Fort St. John

Northern B.C. had some of the highest household incomes in 2015. (Andrew Kurjata/CBC)

British Columbia is known for being one of the most expensive places to live in Canada, but household incomes in the province were below the national average, according to newly released Census figures.

Median household income in B.C. — meaning half of households made more and half made less — was $69,995 in 2015, Statistics Canada figures show. 

This compares with $70,336 in Canada, $74,287 in Ontario and $93,835 in Alberta the same year.

B.C. also had higher rates of low-income households and children living in low-income households than was the case nationally.

The Vancouver Metropolitan Area, which includes most of Metro Vancouver, ranked 15th in the country in terms of median household income in 2015, at $72,662. This was just behind Abbotsford-Mission.

Calgary and Edmonton topped the country at $99,583 and $94,447 respectively.

Household income growth in B.C. kept pace with country  

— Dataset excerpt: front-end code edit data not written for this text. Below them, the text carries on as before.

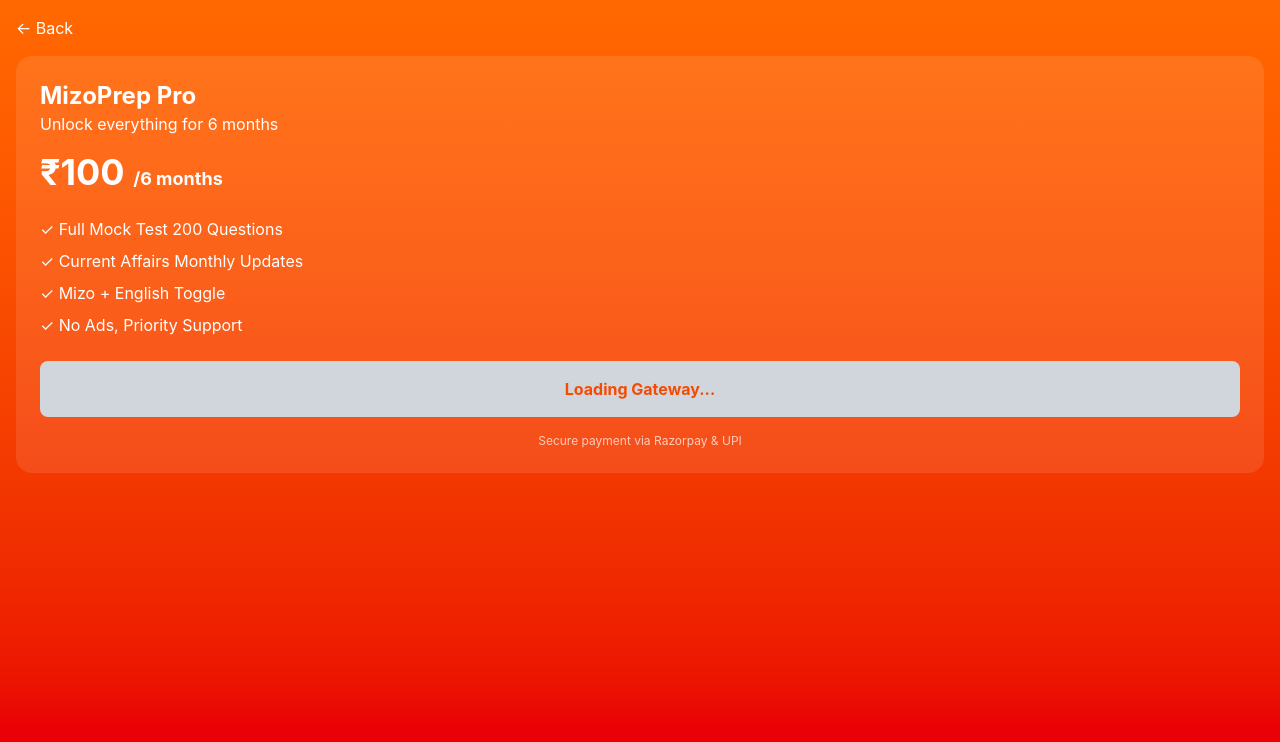
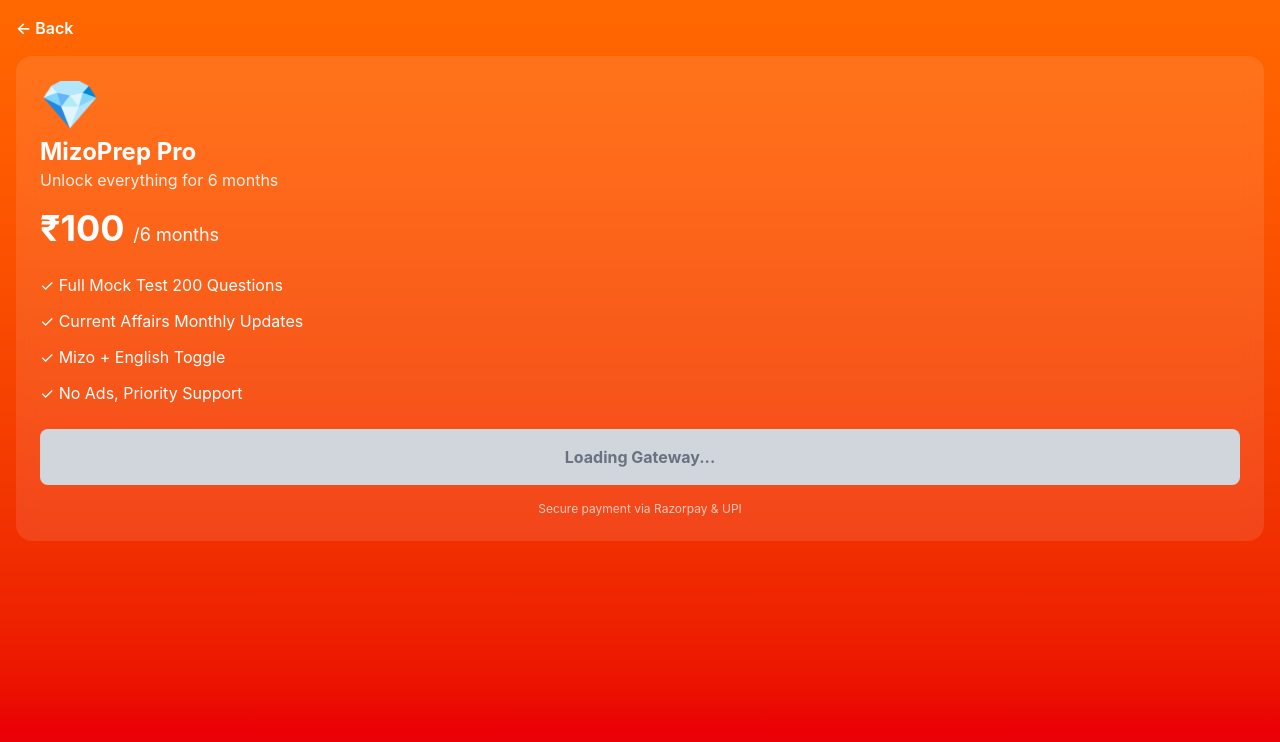
Before and after one commit to tlantea23/mizoprep, a Next.js app: page /premium in a window 1280 px wide. Shown: the top 742 px of the page. Built offline with nearby package versions, Linux system fonts and the light colour scheme.

Commit message:
fix: use fetch instead of capacitorhttp

```diff
--- a/app/premium/page.tsx
+++ b/app/premium/page.tsx
@@ -2,7 +2,6 @@
 
 import { useState, useEffect } from 'react'
 import { useRouter } from 'next/navigation'
-import { CapacitorHttp } from '@capacitor/core'
 
 declare global {
   interface Window {
@@ -34,18 +33,19 @@
     setError('')
 
     try {
-      const response = await CapacitorHttp.post({
-        url: 'https://mizoprep.vercel.app/api/razorpay',
+      const response = await fetch('/api/razorpay', {
+        method: 'POST',
         headers: { 'Content-Type': 'application/json' },
-        data: {
+        body: JSON.stringify({
           amount: 10000,
           userId: 'test_user_123'
-        }
+        })
       })
 
-      const order = response.data
-      if (response.status !== 200 || !order.id) {
-        throw new Error(`API Error: ${JSON.stringify(order)}`)
+      const order = await response.json()
+
+      if (!response.ok || !order.id) {
+        throw new Error(order.error || `API Error: ${response.status}`)
       }
 
       const options = {
@@ -57,11 +57,12 @@
         order_id: order.id,
         handler: function (response: any) {
           console.log('Payment Success:', response)
-          router.push('/premium/success')
+          router.push(`/premium/success?razorpay_payment_id=${response.razorpay_payment_id}&razorpay_order_id=${response.razorpay_order_id}`)
         },
         prefill: {
           name: 'Test User',
-          email: 'test@mizoprep.com'
+          email: 'test@mizoprep.com',
+          contact: '9999999999'
         },
         theme: {
           color: '#F37254'
@@ -81,33 +82,35 @@
       rzp.open()
 
     } catch (error: any) {
-      setError(error.message || 'Payment failed')
+      console.error('Full Error:', error)
+      setError(error.message || 'Payment failed. Internet check la, try leh rawh.')
       setLoading(false)
     }
   }
 
   return (
     <div className="p-4 bg-gradient-to-b from-orange-500 to-red-600 min-h-screen text-white">
-      <button onClick={() => router.back()} className="mb-4">← Back</button>
+      <button onClick={() => router.back()} className="mb-4 font-semibold">← Back</button>
 
-      <div className="bg-white/10 p-6 rounded-2xl">
+      <div className="bg-white/10 p-6 rounded-2xl backdrop-blur-sm">
+        <div className="text-5xl mb-2">💎</div>
         <h1 className="text-2xl font-bold">MizoPrep Pro</h1>
-        <p>Unlock everything for 6 months</p>
-        <h2 className="text-4xl font-bold my-4">₹100 <span className="text-lg">/6 months</span></h2>
+        <p className="opacity-90">Unlock everything for 6 months</p>
+        <h2 className="text-4xl font-bold my-4">₹100 <span className="text-lg font-normal">/6 months</span></h2>
 
-        <div className="my-6 space-y-2">
-          <p>✓ Full Mock Test 200 Questions</p>
-          <p>✓ Current Affairs Monthly Updates</p>
-          <p>✓ Mizo + English Toggle</p>
-          <p>✓ No Ads, Priority Support</p>
+        <div className="my-6 space-y-3 text-left">
+          <p className="flex items-center gap-2">✓ Full Mock Test 200 Questions</p>
+          <p className="flex items-center gap-2">✓ Current Affairs Monthly Updates</p>
+          <p className="flex items-center gap-2">✓ Mizo + English Toggle</p>
+          <p className="flex items-center gap-2">✓ No Ads, Priority Support</p>
         </div>
 
-        {error && <p className="text-yellow-300 bg-black/20 p-3 rounded my-4 break-words">{error}</p>}
+        {error && <p className="text-yellow-300 bg-black/20 p-3 rounded my-4 break-words text-sm">{error}</p>}
 
         <button
           onClick={handleBuyPro}
           disabled={loading || !razorpayLoaded}
-          className="bg-white text-orange-600 font-bold p-4 rounded-lg w-full disabled:bg-gray-300"
+          className="bg-white text-orange-600 font-bold p-4 rounded-lg w-full disabled:bg-gray-300 disabled:text-gray-500 transition-all"
         >
           {loading ? 'Opening Payment...' : razorpayLoaded ? 'Buy Pro Now' : 'Loading Gateway...'}
         </button>
```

Household income in B.C. grew by 12.2 per cent between 2005 and 2015. This was slightly higher than the national rate and placed B.C. in the middle of the pack relative to other provinces, ahead of Ontario, Quebec and the Maritimes but well behind Alberta, Saskatchewan and the territories.

In Metro Vancouver, the Census also revealed sharp income differences from one neighbourhood to another.

The province was home to Canada's poorest urban community, Vancouver's Downtown Eastside, with a median household income of $17,051 in 2015. B.C.'s richest neighbourhood, at $145,481, was in West Vancouver. 

Map shows median household income by census tract in 2015. Click on an area for details.

Northern B.C. saw highest incomes in 2015

Five of the 10 B.C. municipalities with the highest household incomes in 2015 were in northern B.C., four of them in northeastern B.C.'s Peace region.

Northern B.C. was also home to many of the communities that recorded the largest growth in household income between 2005 and 2015. The Peace region, Dawson Creek and Fort St. John all saw increases in household income of 30 to 35 per cent between 2005 and 2015.

However, the data was collected by Statistics Canada in 2015, before the economy responded to the impact of the sharp decline in oil prices.

Brad Sperling, a director of Electoral Area C for Peace River Regional District said he was surprised to see his municipality at the top of the household income list.

"We're industry-based ... so I can see where the income would be high. It's in the oil and gas industry," Sperling said.

"It can be here today and gone tomorrow."

Starting in 2015, there was a two-year slowdown in the region due to a decline in energy prices, so data from that year does not paint an accurate picture of the area today, he said. 

Things are starting to pick up again now, Sperling said, adding that to him, the most important metric is unemployment. 

The cities with the lowest median incomes, meanwhile, were scattered throughout the province. 

At the top of that list was Electoral Area A, which includes a vast swath of territory above Metro Vancouver' North Shore and Coquitlam as well as the University of British Columbia. Median household income in the university area was just $46,322, which is likely reflective of the large number of students living in that district.

There were three B.C. communities where median household income dropped between 2005 and 2015: Quesnel, Port Alberni and West Vancouver. Port Alberni and Quesnel were among the lowest-income communities in B.C., while West Vancouver was one of the richest.

With files from Andrew Kurjata